PROBLEM DESCRIPTION: Which lines of the entries below hold the word "Metrics"? Report each of them.

DATA:
"""

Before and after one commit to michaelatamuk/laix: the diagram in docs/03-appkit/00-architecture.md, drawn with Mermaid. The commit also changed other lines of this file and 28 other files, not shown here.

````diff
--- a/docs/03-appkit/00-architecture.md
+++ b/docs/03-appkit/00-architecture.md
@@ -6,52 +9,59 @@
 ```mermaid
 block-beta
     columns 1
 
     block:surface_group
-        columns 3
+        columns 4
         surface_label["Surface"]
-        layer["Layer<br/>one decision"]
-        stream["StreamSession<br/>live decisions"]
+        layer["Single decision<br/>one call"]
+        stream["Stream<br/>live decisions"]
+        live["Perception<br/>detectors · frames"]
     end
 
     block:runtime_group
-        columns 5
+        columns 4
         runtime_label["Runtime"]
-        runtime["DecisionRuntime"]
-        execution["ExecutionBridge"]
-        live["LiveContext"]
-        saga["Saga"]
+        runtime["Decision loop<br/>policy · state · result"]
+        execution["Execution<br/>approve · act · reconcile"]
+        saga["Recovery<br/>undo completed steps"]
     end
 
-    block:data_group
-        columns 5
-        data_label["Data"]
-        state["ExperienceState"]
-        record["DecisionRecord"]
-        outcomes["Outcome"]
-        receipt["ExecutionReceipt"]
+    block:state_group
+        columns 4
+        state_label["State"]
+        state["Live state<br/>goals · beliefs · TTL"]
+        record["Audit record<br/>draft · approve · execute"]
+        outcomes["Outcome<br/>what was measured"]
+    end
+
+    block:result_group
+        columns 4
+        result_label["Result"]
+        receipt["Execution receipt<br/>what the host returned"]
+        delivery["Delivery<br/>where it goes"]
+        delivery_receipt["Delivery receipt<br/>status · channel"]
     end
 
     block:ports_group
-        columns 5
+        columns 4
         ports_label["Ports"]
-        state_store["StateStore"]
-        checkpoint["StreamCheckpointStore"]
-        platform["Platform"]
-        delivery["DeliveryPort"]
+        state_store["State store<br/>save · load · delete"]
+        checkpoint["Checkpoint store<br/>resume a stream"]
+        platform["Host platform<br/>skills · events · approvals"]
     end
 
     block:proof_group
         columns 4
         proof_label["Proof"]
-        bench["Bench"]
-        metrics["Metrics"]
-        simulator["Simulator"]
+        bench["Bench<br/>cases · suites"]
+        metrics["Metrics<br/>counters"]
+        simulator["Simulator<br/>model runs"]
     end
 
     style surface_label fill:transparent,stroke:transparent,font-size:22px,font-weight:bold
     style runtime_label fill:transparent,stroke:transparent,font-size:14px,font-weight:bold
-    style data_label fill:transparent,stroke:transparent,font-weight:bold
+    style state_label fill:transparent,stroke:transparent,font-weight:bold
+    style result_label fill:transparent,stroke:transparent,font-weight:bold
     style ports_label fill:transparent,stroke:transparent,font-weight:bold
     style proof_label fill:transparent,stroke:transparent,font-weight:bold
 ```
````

"""
"""

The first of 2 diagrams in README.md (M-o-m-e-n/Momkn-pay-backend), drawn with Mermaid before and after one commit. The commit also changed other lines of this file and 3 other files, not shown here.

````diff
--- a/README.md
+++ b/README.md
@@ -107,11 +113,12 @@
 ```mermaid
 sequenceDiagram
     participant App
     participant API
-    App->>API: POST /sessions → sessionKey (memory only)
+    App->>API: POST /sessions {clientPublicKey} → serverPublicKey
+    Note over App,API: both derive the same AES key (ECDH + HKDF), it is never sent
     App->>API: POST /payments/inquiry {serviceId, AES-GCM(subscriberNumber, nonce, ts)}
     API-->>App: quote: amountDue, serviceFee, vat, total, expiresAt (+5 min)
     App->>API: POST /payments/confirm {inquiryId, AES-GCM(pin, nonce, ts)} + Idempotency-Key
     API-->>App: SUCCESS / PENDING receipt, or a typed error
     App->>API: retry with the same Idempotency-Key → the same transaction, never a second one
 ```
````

"""

EXERCISE RESPONSE:
-        metrics["Metrics"]
+        metrics["Metrics<br/>counters"]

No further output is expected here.